WATERLOO – It started with a threat to shoot the dog.

“He started fussing about the dog,” Vickie Butler told jurors Wednesday as trial started for her ex-husband, 61-year-old Michael Fristo, who is accused of shooting her in the hip during the spat that unfolded in their Belleview Road home Oct. 27, 2016.

Butler, who had been married to Fristo for about 10 months at the time of the incident, said they had just returned from a bar following Fristo’s pool league. Fristo was getting something to eat, and her German shepherd was following him, hoping to score some food.

She told jurors they began arguing, he accused her of loving the dog more than him, and the matter came to shoves and punches, and the dog started to growl in response.

“He said ‘I’ll shoot that damn dog,’” Butler said. She said he went into the basement where he kept a long gun, and Butler went upstairs to retrieve her .38-caliber Smith & Wesson revolver because she feared he was going to follow through with the threat.
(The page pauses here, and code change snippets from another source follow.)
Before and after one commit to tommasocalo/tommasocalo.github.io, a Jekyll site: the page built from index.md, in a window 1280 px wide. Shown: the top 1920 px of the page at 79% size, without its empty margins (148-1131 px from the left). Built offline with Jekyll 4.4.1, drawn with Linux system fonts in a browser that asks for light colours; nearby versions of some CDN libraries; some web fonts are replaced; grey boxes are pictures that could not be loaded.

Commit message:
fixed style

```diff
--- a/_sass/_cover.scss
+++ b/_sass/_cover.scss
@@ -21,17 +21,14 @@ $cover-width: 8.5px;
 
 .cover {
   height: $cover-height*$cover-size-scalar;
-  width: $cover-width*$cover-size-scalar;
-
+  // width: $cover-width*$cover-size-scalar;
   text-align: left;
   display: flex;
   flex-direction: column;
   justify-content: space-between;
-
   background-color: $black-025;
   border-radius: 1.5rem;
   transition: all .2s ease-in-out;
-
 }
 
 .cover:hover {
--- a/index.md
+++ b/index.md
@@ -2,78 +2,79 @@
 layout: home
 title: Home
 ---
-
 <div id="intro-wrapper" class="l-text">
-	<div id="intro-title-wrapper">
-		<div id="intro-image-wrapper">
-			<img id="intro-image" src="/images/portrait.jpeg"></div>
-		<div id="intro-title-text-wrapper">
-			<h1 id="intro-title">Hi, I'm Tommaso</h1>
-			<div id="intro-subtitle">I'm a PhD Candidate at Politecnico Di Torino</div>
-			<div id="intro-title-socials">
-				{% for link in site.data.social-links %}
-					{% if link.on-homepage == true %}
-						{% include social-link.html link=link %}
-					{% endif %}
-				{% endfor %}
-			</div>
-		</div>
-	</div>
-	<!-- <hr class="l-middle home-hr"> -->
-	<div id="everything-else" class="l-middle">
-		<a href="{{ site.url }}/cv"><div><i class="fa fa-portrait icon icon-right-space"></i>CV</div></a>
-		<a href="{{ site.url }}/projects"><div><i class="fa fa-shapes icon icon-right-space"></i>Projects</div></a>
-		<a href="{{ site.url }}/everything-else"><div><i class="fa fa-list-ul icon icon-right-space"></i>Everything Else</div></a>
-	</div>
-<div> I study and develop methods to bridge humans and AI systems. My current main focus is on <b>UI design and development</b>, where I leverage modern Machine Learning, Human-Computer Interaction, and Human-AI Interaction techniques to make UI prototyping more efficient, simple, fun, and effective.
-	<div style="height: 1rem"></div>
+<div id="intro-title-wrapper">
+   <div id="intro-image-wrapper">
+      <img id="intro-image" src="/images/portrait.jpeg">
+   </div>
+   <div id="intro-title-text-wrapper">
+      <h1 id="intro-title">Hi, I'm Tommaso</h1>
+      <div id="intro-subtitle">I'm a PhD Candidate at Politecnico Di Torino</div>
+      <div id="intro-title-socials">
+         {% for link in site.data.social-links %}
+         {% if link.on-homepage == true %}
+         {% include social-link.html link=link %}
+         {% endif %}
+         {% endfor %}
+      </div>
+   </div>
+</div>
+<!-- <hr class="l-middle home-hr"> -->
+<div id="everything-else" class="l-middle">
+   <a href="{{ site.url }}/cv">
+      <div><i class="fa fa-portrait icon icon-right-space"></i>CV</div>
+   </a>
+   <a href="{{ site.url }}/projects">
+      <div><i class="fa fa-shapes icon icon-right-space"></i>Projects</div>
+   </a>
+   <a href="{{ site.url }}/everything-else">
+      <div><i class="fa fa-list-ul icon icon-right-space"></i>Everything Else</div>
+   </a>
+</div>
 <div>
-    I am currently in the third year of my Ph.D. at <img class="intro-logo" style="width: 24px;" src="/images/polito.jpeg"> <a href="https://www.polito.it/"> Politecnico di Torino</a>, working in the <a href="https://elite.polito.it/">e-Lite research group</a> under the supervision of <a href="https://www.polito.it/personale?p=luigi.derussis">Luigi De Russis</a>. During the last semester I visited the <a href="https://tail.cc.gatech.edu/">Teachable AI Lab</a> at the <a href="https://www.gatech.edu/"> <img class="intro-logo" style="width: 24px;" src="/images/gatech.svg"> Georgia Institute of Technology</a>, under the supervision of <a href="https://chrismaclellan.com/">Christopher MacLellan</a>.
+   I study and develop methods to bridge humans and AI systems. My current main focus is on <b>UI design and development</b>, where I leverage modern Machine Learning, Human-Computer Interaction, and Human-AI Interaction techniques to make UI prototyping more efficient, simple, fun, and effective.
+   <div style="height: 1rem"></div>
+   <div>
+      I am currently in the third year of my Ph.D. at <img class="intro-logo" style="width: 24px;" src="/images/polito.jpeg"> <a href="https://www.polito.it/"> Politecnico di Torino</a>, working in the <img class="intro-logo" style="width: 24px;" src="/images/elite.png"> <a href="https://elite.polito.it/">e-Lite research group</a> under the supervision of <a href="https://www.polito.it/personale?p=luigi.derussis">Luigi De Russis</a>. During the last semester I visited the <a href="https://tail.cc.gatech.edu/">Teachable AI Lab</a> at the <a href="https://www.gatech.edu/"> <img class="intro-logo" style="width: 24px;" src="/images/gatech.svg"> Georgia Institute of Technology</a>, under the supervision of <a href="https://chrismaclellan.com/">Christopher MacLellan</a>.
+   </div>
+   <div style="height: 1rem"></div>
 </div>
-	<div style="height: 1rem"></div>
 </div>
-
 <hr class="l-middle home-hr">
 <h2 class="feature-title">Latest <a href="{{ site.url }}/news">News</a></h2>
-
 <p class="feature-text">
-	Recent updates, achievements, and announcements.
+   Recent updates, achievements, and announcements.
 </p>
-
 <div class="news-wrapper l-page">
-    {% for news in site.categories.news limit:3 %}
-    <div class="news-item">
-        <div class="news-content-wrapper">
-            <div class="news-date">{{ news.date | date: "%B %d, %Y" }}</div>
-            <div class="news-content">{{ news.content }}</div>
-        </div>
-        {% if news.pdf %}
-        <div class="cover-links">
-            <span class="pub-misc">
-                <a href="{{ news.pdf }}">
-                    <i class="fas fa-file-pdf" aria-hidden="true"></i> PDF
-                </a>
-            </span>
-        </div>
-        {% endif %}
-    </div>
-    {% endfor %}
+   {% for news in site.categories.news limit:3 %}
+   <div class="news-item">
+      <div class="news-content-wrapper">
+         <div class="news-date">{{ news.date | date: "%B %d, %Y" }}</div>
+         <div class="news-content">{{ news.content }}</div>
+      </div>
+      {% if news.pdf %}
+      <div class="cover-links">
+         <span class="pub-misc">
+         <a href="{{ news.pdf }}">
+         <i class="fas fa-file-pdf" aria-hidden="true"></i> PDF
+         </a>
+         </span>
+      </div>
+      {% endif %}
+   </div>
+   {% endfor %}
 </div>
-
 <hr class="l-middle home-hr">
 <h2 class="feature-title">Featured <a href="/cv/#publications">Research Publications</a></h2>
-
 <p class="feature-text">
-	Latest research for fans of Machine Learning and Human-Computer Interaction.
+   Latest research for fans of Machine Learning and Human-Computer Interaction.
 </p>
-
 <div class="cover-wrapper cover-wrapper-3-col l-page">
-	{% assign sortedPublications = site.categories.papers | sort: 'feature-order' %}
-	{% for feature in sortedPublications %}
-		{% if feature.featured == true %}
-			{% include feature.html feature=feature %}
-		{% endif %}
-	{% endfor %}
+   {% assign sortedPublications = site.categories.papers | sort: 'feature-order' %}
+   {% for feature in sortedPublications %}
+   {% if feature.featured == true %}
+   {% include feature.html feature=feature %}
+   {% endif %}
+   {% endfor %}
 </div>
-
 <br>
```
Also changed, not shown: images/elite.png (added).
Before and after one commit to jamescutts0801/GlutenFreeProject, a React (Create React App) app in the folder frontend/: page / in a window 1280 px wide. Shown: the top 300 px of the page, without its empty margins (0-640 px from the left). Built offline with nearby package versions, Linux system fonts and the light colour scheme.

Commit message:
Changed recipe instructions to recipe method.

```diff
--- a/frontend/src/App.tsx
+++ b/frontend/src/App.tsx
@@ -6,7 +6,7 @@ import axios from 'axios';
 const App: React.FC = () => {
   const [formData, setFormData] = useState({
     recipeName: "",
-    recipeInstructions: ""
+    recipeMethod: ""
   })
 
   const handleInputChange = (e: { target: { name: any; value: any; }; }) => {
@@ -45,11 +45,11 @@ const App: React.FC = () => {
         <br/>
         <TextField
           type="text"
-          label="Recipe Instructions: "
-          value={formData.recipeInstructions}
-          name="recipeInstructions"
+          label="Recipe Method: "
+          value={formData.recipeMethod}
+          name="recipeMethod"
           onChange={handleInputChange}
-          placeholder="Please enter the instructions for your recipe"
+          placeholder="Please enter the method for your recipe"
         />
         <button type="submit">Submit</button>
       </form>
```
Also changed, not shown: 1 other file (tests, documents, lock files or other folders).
She then went to the basement where she said she saw Fristo holding a shotgun pointed at her — prosecutors identified it was a rifle. She testified that she was holding her revolver with the finger out of the trigger guard and wasn’t pointing her weapon at him.

Fristo dropped his gun and made a grab for her revolver, a struggle ensued and he pulled the weapon from her grasp, Butler said.

“He pried the gun out of my hand, stood against that wall, looked me in the eye and pulled the trigger,” Butler said.

“I didn’t feel anything when the bullet hit me,” she said. “I looked down on my hip and there was a pool of blood on my hip.”

She said Fristo then simply walked out of the room.

“He didn’t say a word. He just walked away and left me there to die,” she said.

She said she crawled up two flights of stairs to her room where she called 911 and waited for police and paramedics.

Prosecutor Brad Walz said investigators determined the gun was fired at Butler from a distance of 2 to 4 feet or greater.

“This was not a hair trigger revolver. This was not a malfunctioning revolver,” Walz told jurors.

He also said Fristo didn’t attempt to help his wife or call 911.

The defense didn’t deliver an opening statement to outline its case, but defense attorney James Metcalf questioned Butler about differences in her testimony — where she said both were standing when he fired — compared to a statement she gave to police shortly after the shooting where she said Fristo was standing over her.

Fristo responded she had been in shock when she talked to police immediately after the shooting.

Court records indicate Fristo later told police the revolver went off while they were struggling over it.

The trial was scheduled to continue today in Black Hawk County District Court.